It’s America, circa 2022, where it’s déjà vu all over again and it’s always Groundhog Day. When the same thing keeps happening, nothing is done in response, so it happens again. We don’t learn, we don’t change. We just call each other names and continue to accomplish little. The concept of “common good” has died, the spent shells covering the ground from coast to coast. Throw in a mountain of conspiracy theories that millions believe to be true and, by all appearances, America is now a great country in steep decline.

This latest mass killing brought up the seemingly age-old discussion of “gun control” — one of the most meaningless phrases in the public discourse. If the aftermath of the slaughter of kindergartners and first-graders in Newtown, Conn., didn’t change the political discussion on the sale of military-grade assault weapons, absolutely nothing would have.

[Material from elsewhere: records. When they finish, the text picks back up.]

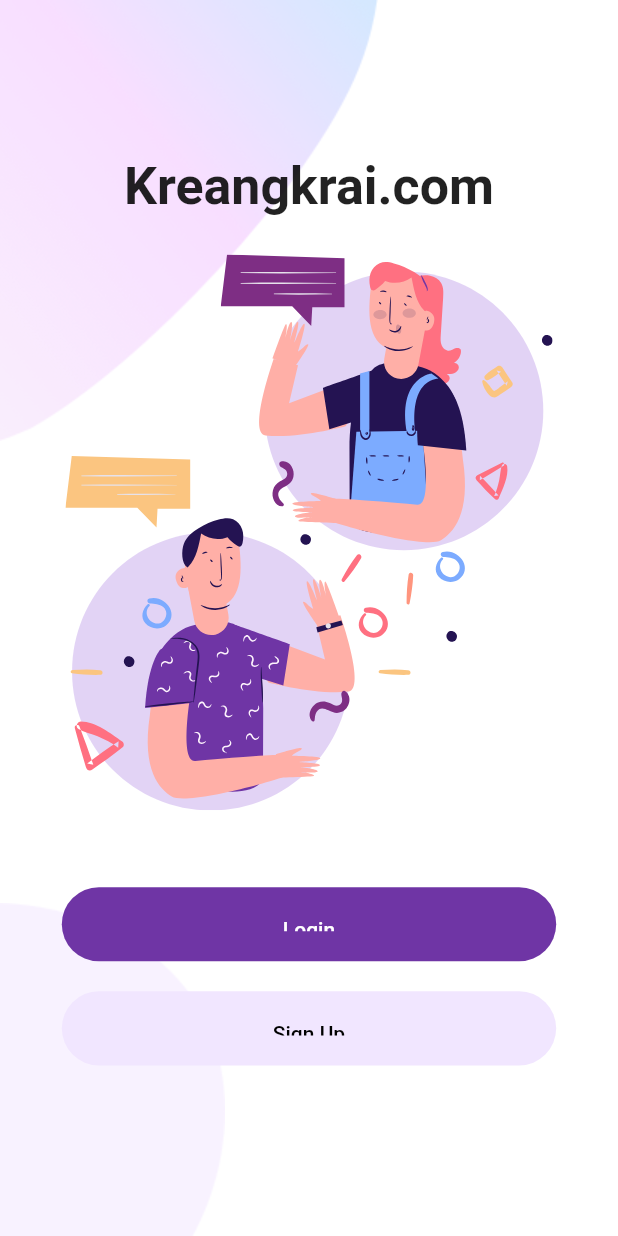
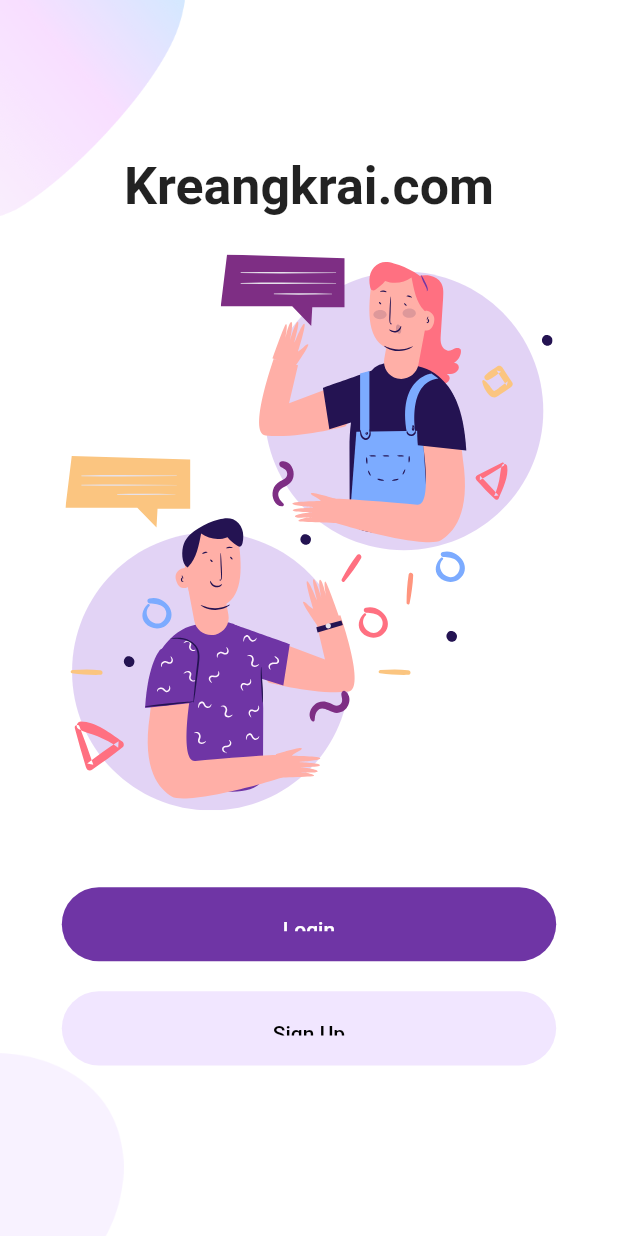
Before and after one commit to mynameiskreang/flutter_login, a Flutter app: the screen it shows after launch, on a phone screen of 412 x 824 dp. Run offline on Flutter 3.47's test engine with Material 2 defaults, Android fonts, the phone set to English and light mode, and no system bars; our stand-ins replace flutter_svg.

Commit message:
improve size

```diff
--- a/lib/components/background.dart
+++ b/lib/components/background.dart
@@ -18,6 +18,7 @@ class Background extends StatelessWidget {
             left: 0,
             child: Image.asset(
               "assets/images/main_top.png",
+              width: size.width * 0.3,
             ),
           ),
           Positioned(
@@ -25,7 +26,7 @@ class Background extends StatelessWidget {
             left: 0,
             child: Image.asset(
               "assets/images/main_bottom.png",
-              // width: size.width * 0.2,
+              width: size.width * 0.2,
             ),
           ),
           child
```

So we come to Buffalo on a Saturday afternoon. This mass killing was entirely about race. Payton Gendron went to the store for the express purpose of killing Black people. There is a straight line between 1619, when the first ship loaded with chained Africans arrived in Virginia, to Saturday afternoon. Gendron was so self-assured in his mission, so purpose driven, he even livestreamed it. 

This violent crime is firmly anchored to who we are as Americans right now. This mass killing is a product of our time. It asks questions about what the future might hold for all of us in the ugly political environment we are now stranded in; about what we do and what we as people in a democratic society have failed to do to improve life for everyone. 

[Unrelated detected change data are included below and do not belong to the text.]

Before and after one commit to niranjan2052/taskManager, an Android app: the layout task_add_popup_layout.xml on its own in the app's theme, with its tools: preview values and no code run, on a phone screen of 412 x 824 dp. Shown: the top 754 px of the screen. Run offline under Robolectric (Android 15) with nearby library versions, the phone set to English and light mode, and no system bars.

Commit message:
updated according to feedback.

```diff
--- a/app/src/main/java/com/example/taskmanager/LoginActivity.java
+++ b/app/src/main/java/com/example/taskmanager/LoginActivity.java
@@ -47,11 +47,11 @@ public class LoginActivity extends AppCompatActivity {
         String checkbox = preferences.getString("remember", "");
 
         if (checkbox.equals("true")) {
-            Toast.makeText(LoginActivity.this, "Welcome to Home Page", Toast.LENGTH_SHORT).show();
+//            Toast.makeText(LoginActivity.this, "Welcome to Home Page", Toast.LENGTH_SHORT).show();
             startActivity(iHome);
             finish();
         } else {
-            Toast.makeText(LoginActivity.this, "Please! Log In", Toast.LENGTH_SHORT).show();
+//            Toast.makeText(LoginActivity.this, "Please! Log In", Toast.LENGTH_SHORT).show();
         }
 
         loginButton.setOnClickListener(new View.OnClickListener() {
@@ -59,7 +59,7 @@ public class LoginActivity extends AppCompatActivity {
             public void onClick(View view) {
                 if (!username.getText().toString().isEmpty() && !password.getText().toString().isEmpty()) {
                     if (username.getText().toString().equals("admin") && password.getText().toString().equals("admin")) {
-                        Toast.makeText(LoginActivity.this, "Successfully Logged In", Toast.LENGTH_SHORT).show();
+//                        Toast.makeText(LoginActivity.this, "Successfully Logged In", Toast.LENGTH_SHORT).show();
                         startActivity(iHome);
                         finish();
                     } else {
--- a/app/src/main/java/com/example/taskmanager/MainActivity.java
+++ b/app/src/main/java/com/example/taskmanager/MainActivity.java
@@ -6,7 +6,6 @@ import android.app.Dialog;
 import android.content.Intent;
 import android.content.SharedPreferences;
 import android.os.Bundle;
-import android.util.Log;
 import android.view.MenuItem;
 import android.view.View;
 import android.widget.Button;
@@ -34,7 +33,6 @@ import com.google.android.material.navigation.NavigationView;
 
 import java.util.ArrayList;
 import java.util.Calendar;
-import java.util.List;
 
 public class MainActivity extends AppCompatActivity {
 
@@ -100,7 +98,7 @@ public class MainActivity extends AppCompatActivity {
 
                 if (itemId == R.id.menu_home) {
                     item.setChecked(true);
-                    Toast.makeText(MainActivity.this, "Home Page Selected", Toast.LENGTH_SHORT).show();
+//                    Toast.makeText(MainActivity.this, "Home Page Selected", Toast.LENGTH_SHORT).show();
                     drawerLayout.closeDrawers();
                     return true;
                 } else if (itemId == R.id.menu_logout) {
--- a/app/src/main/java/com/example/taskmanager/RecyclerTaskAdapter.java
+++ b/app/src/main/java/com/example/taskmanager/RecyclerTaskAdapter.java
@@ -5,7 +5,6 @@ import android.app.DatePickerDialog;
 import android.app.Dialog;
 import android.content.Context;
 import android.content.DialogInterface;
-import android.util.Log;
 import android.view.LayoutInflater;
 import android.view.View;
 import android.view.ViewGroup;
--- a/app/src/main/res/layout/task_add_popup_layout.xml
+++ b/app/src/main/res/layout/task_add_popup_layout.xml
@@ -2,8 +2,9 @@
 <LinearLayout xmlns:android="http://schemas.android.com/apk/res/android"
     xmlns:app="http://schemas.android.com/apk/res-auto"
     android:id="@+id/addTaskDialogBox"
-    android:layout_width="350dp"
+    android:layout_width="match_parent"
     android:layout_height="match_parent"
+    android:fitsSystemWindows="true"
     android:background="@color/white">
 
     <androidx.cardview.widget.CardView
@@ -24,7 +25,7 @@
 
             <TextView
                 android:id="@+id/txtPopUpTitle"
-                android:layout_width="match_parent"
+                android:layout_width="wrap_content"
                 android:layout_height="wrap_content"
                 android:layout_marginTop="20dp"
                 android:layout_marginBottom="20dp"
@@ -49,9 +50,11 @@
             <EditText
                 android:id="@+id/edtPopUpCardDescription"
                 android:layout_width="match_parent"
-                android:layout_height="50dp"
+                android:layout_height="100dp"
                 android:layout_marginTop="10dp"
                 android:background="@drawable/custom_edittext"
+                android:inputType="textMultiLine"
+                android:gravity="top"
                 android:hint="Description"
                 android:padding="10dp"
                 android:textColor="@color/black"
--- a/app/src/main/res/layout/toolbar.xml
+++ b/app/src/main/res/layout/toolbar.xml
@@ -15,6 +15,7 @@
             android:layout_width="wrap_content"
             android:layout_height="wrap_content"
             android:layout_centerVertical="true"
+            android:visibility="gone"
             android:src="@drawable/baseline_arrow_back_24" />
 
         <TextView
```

The headline on a recent story in The Atlantic magazine raised an issue we should all ponder: “Why the past 10 years of American life have become uniquely stupid.”

We know exactly what was on Gendron’s mind Saturday. He posted a mile-long screed rooted in white supremacy and promoting the “great replacement theory” — a talking point you can actually hear on evening talk shows on a certain network. Hosts on these shows come right out and say it. In short, this “theory” holds that a conspiracy is underway to “replace” white people with hated minorities.

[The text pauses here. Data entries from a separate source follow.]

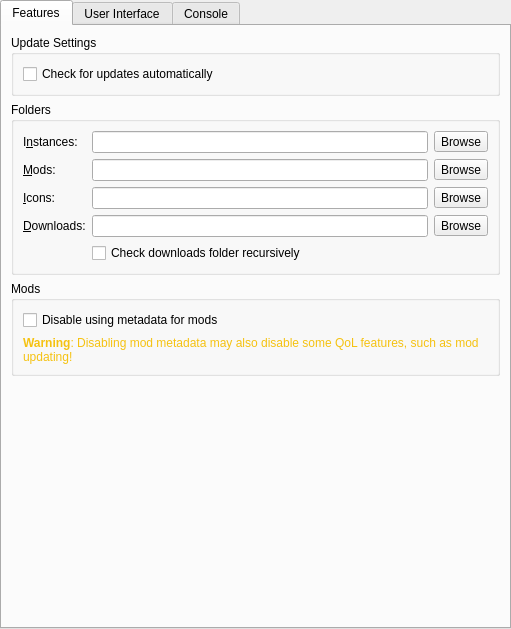
FreesmTeam/FreesmLauncher, file launcher/ui/pages/global/LauncherPage.ui: the form before one commit.
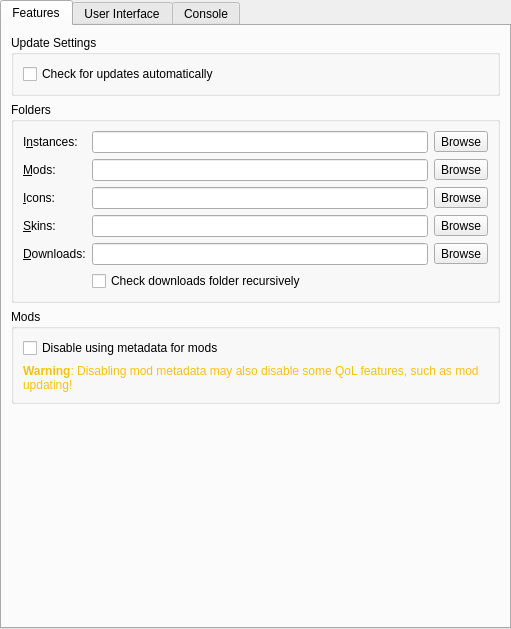
The form after the commit. Custom widgets are drawn as their Qt base class.

Commit message: added skins directory

```diff
--- a/launcher/ui/pages/global/LauncherPage.ui
+++ b/launcher/ui/pages/global/LauncherPage.ui
@@ -67,7 +67,7 @@
           <string>Folders</string>
          </property>
          <layout class="QGridLayout" name="foldersBoxLayout">
-          <item row="3" column="0">
+          <item row="4" column="0">
            <widget class="QLabel" name="labelDownloadsDir">
             <property name="text">
              <string>&amp;Downloads:</string>
@@ -90,13 +90,16 @@
           <item row="0" column="1">
            <widget class="QLineEdit" name="instDirTextBox"/>
           </item>
-          <item row="3" column="1">
+          <item row="4" column="1">
            <widget class="QLineEdit" name="downloadsDirTextBox"/>
           </item>
           <item row="2" column="1">
            <widget class="QLineEdit" name="iconsDirTextBox"/>
           </item>
-          <item row="3" column="2">
+          <item row="3" column="1">
+           <widget class="QLineEdit" name="skinsDirTextBox"/>
+          </item>
+          <item row="4" column="2">
            <widget class="QToolButton" name="downloadsDirBrowseBtn">
             <property name="text">
              <string>Browse</string>
@@ -147,7 +150,24 @@
             </property>
            </widget>
           </item>
-          <item row="4" column="1" colspan="2">
+          <item row="3" column="2">
+           <widget class="QToolButton" name="skinsDirBrowseBtn">
+            <property name="text">
+             <string>Browse</string>
+            </property>
+           </widget>
+          </item>
+          <item row="3" column="0">
+           <widget class="QLabel" name="labelSkinsDir">
+            <property name="text">
+             <string>&amp;Skins:</string>
+            </property>
+            <property name="buddy">
+             <cstring>skinsDirTextBox</cstring>
+            </property>
+           </widget>
+          </item>
+          <item row="5" column="1" colspan="2">
            <widget class="QCheckBox" name="downloadsDirWatchRecursiveCheckBox">
             <property name="toolTip">
              <string>When enabled, in addition to the downloads folder, its sub folders will also be searched when looking for resources (e.g. when looking for blocked mods on CurseForge).</string>
```
The commit also changes 6 other files.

The killings in Buffalo had an immediate impact on the race for governor of the state. Democratic Gov. Kathy Hochul decried laws that allow buyers such as Gendron — a mentally unstable white teenager — to acquire oversized magazines that hold large amounts of bullets; Congressman Lee Zeldin (R-Shirley), a Republican, called for reinstatement of the death penalty; and former Nassau County executive Tom Suozzi, running as a Democrat and hoping to topple Hochul in a primary, said the state has been lax on crime. In referring to elected officials in the state, Suozzi also made the point that this is what you get for electing those people. 

On Tuesday, President Joe Biden and his wife traveled to Buffalo for what has become another uniquely American ritual: a president going to the scene of a mass killing to comfort the grieving. President Obama did the same after the slaughter of children in Newtown.

In 1970, Dee Brown wrote a celebrated book about the ethnic cleansing of the American Indian, from the moment Europeans landed on these shores to the massacre of up to 300 men, women and children at Wounded Knee, S.D., in December 1890. He called his book “Bury My Heart at Wounded Knee.”

This book should be required reading in every middle school in America. But given the current climate, and the hysterically bogus discussion of critical race theory, certain groups would demand the book be removed not only from the school curriculum but from school libraries as well. Teaching it, they would argue, might hurt their children’s feelings, or give them a negative view of their country’s history. For some, the truth is a bridge too far.

One day someone will write a book titled “Bury My Heart at Newtown” (26 dead); or “Bury My Heart at Charleston” (nine Black men and women murdered in their church); or “Bury My Heart at El Paso” (22 dead in a Walmart); or Bury My Heart in Pittsburgh (11 murdered in a synagogue). Now we can add “Bury My Heart at Buffalo” (10 dead) to that list.

Just change the location and a new book can be published every few months.